OT has officially been around for over 100 years, and yet many people do not know the profession even exists, let alone what it is. In recent years, I think our profession has progressed very well in spreading the word about OT. Many of that is related to endorsements from well know individuals, such as Al Roker, as well as the use of social media. While I do think our profession is getting much better at emphasizing the importance of OT, I still think we can do better. Many of this lies in the arms of OT practitioners. So then my question is, why do many OT practitioners continue to struggle with promoting our profession? I work in an outpatient orthopaedic clinic in a hand therapy setting. Often times, many patients call what I do PT, and I am guilty at times of not necessarily correcting them. If I do correct them and tell them I am not a PT, I am and OT, I find myself in this long dialogue about what OT is and how it differs from PT. This concept is not always visible in my setting. So why do I find it so difficult to shrink our profession down into a short description? I think it is because of all the amazing and diverse things OT has to offer. Sure, I can say OT is about using occupation as a means to allow individuals to function as independently as possible. However, I cannot just keep it at that. Many individuals are like, “Oh, okay… so what does that mean?” This takes it into an extended conversation with describing all the wonderful and diverse aspects of the OT profession. The conversations and explanations take time, because our profession is so diverse and allows individuals to accomplish so many things. So why do I tend to avoid this conversation when I know how great our profession is? Why do I not want to take the time to explain why I love what I do? In today’s world, we are in such a hurry and always so busy, that taking that time to have that conversation seems like a burden. I believe this is happening across our profession, especially with many young therapists!

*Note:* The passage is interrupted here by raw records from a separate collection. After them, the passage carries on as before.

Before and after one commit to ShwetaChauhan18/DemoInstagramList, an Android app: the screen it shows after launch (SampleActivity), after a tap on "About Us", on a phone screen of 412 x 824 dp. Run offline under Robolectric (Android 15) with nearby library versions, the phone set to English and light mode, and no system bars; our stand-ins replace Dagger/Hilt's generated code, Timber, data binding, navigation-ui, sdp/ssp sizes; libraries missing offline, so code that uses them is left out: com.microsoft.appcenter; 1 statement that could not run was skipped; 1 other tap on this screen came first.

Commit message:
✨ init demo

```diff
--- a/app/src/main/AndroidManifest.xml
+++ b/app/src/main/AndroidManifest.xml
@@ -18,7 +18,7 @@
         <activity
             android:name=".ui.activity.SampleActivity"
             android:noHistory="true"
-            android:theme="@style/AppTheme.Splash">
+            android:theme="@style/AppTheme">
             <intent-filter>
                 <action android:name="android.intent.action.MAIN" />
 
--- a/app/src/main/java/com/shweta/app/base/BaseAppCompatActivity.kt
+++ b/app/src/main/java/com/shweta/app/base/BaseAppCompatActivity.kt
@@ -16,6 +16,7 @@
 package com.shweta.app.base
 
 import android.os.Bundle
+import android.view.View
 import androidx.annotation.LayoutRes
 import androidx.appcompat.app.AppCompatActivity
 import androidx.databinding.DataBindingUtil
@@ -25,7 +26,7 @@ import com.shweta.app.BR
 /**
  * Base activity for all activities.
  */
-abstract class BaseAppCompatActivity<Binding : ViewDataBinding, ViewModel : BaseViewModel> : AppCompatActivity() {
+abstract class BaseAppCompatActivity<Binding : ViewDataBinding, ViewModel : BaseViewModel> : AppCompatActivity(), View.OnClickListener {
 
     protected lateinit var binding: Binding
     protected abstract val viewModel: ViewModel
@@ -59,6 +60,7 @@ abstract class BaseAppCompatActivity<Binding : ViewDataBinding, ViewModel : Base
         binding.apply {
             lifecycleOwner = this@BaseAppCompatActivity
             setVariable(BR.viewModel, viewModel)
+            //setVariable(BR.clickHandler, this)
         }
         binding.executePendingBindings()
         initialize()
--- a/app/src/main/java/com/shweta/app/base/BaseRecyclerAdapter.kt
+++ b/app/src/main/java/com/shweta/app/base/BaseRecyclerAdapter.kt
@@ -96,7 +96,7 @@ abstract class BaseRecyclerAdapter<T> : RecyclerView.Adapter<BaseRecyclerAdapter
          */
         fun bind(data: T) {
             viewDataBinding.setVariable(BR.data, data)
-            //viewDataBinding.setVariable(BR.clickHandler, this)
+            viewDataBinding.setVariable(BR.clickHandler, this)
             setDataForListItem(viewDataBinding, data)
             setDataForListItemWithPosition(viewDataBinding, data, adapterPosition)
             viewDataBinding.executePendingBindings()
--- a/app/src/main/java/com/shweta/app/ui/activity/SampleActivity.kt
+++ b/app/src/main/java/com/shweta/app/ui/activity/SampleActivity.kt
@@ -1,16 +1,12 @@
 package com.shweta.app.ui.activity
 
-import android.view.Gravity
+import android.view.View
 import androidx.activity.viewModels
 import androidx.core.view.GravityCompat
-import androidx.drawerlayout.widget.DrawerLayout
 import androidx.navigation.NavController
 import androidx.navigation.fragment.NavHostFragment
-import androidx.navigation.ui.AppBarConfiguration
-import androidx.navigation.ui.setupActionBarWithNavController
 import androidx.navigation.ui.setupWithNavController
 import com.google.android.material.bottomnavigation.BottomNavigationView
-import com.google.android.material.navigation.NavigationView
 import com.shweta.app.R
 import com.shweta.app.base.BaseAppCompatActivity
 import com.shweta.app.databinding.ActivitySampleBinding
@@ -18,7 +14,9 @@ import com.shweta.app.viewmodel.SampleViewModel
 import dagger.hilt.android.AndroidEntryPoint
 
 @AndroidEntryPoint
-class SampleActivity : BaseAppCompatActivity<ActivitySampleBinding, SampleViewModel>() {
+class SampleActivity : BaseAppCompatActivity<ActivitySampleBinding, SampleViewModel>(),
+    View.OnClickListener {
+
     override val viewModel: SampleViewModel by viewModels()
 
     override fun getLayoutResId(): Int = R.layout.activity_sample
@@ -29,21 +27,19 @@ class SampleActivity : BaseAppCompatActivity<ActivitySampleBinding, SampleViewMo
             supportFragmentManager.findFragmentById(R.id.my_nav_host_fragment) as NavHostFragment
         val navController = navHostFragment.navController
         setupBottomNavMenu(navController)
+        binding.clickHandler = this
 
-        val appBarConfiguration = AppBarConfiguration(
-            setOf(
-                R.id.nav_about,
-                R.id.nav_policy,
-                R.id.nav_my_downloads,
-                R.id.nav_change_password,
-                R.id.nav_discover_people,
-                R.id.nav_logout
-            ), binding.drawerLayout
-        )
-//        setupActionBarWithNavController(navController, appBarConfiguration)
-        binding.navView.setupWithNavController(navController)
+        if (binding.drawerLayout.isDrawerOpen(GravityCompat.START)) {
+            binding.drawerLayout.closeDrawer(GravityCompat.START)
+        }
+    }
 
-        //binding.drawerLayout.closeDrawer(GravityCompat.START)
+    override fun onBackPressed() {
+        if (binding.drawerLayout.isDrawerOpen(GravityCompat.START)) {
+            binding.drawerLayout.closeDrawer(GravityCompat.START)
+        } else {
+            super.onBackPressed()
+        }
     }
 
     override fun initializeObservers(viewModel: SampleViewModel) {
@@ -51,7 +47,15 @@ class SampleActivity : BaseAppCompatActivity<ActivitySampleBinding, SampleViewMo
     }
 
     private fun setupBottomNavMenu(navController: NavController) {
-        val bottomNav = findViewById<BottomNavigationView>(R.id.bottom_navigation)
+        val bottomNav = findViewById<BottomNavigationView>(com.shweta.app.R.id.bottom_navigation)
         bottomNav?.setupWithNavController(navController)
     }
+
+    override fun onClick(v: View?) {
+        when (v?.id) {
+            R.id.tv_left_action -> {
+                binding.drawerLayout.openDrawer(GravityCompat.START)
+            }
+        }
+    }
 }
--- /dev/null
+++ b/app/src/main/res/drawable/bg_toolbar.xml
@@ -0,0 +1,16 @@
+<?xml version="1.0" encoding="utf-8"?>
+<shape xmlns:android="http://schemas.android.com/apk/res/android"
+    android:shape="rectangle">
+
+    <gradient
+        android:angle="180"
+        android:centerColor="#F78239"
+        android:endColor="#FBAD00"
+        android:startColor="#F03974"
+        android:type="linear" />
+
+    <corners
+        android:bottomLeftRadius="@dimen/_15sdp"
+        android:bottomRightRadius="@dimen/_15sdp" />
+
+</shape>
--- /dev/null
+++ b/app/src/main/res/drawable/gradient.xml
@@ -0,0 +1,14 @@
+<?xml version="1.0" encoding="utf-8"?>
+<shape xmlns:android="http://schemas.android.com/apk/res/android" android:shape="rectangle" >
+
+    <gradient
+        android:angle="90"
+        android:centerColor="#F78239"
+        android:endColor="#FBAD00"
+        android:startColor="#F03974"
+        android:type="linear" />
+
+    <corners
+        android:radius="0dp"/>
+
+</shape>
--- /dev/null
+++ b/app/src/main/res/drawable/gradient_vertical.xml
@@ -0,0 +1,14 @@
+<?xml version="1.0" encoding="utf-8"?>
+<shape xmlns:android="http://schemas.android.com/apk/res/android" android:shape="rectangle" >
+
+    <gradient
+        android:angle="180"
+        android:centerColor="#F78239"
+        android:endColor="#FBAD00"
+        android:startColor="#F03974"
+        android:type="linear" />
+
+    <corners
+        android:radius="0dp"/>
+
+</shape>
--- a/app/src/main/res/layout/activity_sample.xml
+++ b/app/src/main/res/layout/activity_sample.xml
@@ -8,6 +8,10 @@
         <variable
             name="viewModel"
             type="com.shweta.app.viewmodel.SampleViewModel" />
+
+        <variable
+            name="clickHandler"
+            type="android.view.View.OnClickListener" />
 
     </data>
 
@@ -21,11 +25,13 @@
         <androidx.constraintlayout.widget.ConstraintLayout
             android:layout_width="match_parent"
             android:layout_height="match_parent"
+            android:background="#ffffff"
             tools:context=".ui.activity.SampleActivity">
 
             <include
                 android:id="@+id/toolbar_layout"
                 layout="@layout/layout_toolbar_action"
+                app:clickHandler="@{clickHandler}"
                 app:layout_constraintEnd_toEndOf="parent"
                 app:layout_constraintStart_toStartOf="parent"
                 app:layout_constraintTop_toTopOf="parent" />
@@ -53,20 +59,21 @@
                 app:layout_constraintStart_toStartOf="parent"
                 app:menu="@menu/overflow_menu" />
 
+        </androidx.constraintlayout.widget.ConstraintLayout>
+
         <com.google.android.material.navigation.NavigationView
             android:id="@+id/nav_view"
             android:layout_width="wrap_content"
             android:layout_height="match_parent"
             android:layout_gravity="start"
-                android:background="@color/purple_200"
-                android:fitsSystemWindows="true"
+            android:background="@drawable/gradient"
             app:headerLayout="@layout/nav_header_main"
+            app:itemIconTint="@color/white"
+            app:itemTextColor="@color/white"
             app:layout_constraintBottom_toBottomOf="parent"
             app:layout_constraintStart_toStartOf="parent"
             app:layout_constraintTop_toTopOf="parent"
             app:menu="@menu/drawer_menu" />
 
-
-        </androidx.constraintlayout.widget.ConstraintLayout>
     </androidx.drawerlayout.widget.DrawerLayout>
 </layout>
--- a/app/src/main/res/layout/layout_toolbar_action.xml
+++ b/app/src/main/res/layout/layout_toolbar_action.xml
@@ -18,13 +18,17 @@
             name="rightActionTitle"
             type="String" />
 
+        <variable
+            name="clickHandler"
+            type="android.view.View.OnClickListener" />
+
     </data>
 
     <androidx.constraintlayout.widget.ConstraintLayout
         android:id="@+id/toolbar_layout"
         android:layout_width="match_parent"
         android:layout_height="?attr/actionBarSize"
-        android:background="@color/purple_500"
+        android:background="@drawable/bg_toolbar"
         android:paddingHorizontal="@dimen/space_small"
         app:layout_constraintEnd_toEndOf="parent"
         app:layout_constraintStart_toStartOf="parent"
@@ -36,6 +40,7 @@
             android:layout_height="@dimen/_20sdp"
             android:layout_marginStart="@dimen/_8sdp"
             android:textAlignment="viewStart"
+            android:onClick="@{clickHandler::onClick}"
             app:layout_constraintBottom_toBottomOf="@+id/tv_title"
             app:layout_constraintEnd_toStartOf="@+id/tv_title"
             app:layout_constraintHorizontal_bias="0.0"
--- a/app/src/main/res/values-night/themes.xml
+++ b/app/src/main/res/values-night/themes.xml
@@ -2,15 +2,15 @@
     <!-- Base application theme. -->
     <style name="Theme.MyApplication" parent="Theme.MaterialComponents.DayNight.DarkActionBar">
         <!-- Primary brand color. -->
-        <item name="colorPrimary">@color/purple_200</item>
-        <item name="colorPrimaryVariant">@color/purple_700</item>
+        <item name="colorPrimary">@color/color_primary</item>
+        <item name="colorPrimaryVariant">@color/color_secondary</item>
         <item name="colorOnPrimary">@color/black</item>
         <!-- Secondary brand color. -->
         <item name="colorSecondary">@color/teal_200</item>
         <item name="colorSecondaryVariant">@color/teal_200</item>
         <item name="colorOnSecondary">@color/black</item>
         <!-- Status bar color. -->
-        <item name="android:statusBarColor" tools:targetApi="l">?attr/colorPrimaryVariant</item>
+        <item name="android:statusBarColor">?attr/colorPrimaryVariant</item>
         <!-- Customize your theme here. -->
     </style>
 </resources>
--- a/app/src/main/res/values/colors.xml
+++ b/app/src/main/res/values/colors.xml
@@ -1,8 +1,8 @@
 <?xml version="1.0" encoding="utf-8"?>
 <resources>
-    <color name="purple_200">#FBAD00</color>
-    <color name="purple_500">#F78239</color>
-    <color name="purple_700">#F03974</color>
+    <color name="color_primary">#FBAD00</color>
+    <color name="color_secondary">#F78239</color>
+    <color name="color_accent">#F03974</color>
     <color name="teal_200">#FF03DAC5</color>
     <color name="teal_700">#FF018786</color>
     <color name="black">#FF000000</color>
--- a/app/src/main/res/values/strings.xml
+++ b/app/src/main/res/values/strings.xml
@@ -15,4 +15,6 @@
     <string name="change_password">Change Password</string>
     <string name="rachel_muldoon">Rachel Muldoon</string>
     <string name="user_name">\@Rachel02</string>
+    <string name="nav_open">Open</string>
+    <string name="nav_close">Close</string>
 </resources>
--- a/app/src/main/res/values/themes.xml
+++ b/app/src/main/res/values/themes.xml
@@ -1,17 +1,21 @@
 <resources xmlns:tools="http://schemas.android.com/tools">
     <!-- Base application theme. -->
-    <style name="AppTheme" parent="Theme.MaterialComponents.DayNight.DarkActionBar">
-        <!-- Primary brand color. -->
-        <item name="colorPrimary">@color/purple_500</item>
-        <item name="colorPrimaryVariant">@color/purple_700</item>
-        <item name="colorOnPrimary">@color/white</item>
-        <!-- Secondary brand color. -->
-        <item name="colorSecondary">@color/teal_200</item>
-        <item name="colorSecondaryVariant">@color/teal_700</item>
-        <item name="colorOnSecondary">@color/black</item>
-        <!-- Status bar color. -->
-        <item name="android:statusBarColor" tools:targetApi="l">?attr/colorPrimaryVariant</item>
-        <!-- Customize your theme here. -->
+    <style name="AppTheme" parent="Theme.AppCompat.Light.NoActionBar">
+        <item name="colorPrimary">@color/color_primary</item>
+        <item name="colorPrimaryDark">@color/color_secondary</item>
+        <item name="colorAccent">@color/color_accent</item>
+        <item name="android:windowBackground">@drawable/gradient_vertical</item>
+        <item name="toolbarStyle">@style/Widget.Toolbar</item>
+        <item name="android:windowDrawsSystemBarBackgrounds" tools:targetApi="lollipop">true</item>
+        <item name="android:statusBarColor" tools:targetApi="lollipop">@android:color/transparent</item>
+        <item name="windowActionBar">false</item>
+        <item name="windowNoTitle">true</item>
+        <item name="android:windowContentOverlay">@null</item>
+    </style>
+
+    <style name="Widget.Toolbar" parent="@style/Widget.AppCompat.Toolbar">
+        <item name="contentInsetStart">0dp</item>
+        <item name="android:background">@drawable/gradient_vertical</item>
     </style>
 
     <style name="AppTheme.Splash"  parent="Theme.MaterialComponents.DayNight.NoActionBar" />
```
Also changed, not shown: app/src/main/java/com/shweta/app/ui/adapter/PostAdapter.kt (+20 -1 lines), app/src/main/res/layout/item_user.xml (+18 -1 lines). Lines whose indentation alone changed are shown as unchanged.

That being said, I am working on changing this. I am working on taking the time to explain fully how amazing our profession is and how much it is growing. In January 2017, US News and World Report ranked and Occupational Therapist #23 and Occupational Therapy Assistant #12 in their listing of 100 best jobs. Our profession is absolutely amazing and so diverse. OT is truly focused on allowing everyone to live the lives they want as independently as possible. That is our true goal! I highly encourage ALL OT professionals to focus on spending time each day explaining our profession and how wonderful it is. I encourage all OT professionals to make time to educate our youth in OT and explain how it is such a great career choice. Make a commitment with yourself to educated at least one person each week about our profession. Take the time to go to a high school career day, or even middle school or elementary school, and educate our youth. Take time to attend a medical conference, advocating for OT. Be part of AOTA and other organization promoting our profession. Donate funds when possible to assist with advocacy. Attend advocacy meetings state wide or in Washington D.C. I challenge every OT practitioner to make sure you are being heard and truly advocating on a regular basis for our profession. In the next 100 years, OT must become a profession that people are asking “why not OT?” instead of “what is OT?” With continued growth and constant changes in healthcare, this wonderful profession needs continued advocacy!
U.S. News and World Report. (2017). The 100 best jobs. Retrieved from https://money.usnews.com/careers/best-jobs/rankings/the-100-best-jobs.